Stored dataset items
:::

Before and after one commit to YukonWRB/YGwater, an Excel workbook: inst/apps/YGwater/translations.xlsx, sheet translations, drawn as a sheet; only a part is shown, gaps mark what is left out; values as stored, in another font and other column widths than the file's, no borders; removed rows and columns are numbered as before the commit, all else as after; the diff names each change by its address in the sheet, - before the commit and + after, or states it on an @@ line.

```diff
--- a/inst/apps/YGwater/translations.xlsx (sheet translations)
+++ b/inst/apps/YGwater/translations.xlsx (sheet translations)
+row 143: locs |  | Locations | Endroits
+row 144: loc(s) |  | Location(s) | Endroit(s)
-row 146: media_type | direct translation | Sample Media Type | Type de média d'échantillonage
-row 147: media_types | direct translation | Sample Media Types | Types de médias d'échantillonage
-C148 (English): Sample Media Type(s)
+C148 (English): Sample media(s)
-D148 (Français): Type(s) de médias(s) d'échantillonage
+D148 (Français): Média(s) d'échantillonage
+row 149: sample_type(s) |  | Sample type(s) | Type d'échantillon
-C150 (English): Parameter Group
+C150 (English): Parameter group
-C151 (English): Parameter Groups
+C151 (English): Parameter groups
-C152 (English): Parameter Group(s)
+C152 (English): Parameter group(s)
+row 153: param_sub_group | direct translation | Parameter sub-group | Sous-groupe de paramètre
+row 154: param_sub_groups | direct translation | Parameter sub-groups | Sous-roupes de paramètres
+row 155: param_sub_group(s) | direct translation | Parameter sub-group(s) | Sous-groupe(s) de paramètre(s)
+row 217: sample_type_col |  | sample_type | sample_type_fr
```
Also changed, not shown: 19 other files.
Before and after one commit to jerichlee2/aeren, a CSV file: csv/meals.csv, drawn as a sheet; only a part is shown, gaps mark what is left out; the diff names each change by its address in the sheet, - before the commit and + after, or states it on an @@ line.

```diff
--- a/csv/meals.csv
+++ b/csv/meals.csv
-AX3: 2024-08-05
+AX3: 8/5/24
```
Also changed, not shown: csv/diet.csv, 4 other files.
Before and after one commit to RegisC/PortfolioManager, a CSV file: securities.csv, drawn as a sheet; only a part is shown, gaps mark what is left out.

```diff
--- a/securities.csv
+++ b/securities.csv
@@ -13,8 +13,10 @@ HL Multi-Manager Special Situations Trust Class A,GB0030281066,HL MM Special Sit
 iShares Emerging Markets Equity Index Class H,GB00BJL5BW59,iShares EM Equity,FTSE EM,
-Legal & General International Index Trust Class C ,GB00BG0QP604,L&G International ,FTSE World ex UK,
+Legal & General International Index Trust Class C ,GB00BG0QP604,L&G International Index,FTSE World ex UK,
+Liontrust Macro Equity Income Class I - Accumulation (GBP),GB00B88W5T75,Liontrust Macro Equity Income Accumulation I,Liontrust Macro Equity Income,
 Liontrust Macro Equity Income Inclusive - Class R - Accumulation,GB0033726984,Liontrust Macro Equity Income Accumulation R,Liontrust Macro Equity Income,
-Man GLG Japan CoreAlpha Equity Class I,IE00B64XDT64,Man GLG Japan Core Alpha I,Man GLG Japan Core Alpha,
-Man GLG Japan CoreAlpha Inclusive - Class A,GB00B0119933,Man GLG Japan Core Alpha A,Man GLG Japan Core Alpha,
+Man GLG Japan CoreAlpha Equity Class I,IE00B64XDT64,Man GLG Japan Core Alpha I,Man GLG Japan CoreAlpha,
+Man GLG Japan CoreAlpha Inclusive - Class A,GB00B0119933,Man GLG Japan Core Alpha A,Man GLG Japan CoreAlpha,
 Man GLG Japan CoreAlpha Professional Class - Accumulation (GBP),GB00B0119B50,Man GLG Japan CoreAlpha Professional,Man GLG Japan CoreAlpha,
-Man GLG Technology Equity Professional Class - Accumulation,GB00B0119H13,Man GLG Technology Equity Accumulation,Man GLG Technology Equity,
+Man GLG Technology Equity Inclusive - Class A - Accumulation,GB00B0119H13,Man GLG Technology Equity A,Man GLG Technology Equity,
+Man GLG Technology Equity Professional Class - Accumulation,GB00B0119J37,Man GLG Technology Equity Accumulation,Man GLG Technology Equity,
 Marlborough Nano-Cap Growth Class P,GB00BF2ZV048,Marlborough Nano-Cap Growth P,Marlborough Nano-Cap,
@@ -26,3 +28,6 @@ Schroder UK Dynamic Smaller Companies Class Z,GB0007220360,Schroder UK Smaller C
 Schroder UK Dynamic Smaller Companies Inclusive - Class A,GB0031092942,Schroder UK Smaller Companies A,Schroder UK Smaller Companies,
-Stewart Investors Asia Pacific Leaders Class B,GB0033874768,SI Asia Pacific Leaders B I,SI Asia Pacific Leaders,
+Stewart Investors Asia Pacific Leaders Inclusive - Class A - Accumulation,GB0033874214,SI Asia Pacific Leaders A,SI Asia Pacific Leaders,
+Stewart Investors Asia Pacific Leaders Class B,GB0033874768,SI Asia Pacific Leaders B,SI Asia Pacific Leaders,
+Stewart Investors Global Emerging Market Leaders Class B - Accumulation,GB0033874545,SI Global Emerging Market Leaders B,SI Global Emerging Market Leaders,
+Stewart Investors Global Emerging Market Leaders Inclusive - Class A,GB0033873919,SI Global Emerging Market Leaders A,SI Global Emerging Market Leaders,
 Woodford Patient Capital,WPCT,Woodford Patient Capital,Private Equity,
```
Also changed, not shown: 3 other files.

:::

BRIEF
Please return every line in the data that includes the string "Français".

COMPLETED EXERCISE
-D148 (Français): Type(s) de médias(s) d'échantillonage
+D148 (Français): Média(s) d'échantillonage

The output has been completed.